Second, all known natural processes oppose the notion that random genetic mutation and natural selection can generate information. Experiments show that randomly choosing letters one by one with no context to guide selection always generates nonsense regardless of how much time is utilized. (Be prepared for the evolutionist's comeback pushing the omnipotence of natural selection to set context and choose letters.3) So the very first specified genetic information capable of generating various physical traits cannot even get going.
Finally, when intelligent thought is placed head-to-head with random mutation/selection as a basis for information, intelligent thought has more scientific consistency to account for biological specification. Intelligent thought does not depend on mutation/selection being a poor explanation in order for it to be a better explanation.
Pulling It All Together
Many people will be amazed when they realize that their thoughts cannot be reduced to biology or even to atoms. After that fact captures attention, proceed by saying something like:
Since information is required for life but is immaterial, evolutionists have, thus far, failed to explain its origination strictly in terms of matter. They resist the fact that information always comes from a mind. Designers first build a project in their minds, then details go on paper. Specifications select exact features in advance of construction, reflecting intention and purpose--conclusive evidence of intelligent thought. Historically, every time people observe plans and specifications, their source is intelligence. So then, recognizing that the instructions to build a bird contain more information than the plans to build a jetliner, is it reasonable to believe that--only for the case of evolution--the laws of information are violated?

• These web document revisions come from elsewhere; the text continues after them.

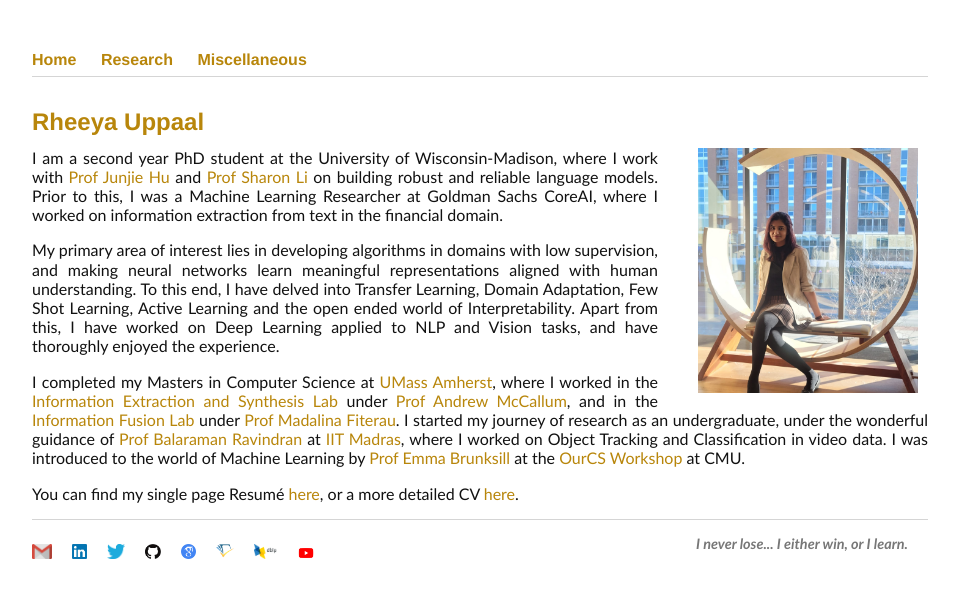
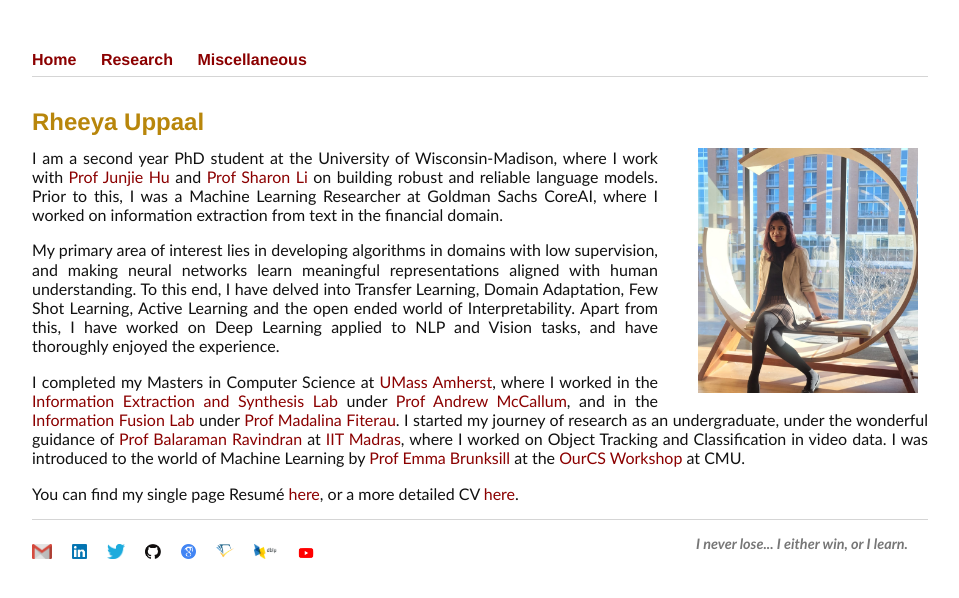
Before and after one commit to Uppaal/Uppaal.github.io, a Jekyll site: the page built from index.html, in a window 1280 px wide. Shown: the top 598 px of the page, without its empty margins (160-1119 px from the left). Built offline with Jekyll 4.4.1, drawn with Linux system fonts in a browser that asks for light colours.

Commit message:
Update main.css

```diff
--- a/css/main.css
+++ b/css/main.css
@@ -9,7 +9,7 @@
 :root {
     --main-bg-color: white;
     --heading-color: #B8860B;
-    --link-color: #B8860B;
+    --link-color: #8B0000;
     --font-color: #111;  /*111 is darkest black and 999 is lightest*/
     --footer-font-color:#777
 }
```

Let me suggest a better explanation that does not fight the facts. If you really want a refreshing way to contemplate graceful architecture, whether man-made or in nature, expand your appreciation to consider how much information was behind selecting and organizing those great building materials. Everything you see is actually fitted on a structure--a framework of unseen thoughts within a wonderful mind. Now, just conceive of the enormity of the mind that can visualize all at once all details for all life with all of their ecological interactions and write the specifications into a genetic alphabet consisting of only four letters. The Bible says that mind is the Lord Jesus Christ's and its infinite greatness is clearly seen by the things He has made (Romans 1:20).
- Part of the thinking process, and a fundamental property of intelligent behavior, is creating ideas, intentions, forecasts, and goals. Yet, thus far, these things have not been shown to reduce down to the purely biological level since no coherent neural basis can account for them strictly within the interaction of action potentials between neurons. Some materialists question whether intentional states of the mind are even real. See Lycan, W. G. and G. Pappas. 1972. What is eliminative materialism? Australasian Journal of Philosophy. 50: 149-59; Rorty, R. 1970. In Defense of Eliminative Materialism. Review of Metaphysics. 24 (1): 112-121.
- "We have discovered the secret of life." National Centre for Biotechnology Education. Posted on ncbe.reading.ac.uk, accessed March 31, 2010.
- Guliuzza, R. 2010. Natural Selection Is Not "Nature's Design Process." Acts & Facts. 39 (4): 10-11; Guliuzza, R. 2010. Natural Selection Is Not "Nature's Intelligence." Acts & Facts. 39 (5): 10-11.
* Dr. Guliuzza is ICR's National Representative.
Cite this article: Guliuzza, R. 2010. The Mind Behind the Design. Acts & Facts. 39 (6): 10-11.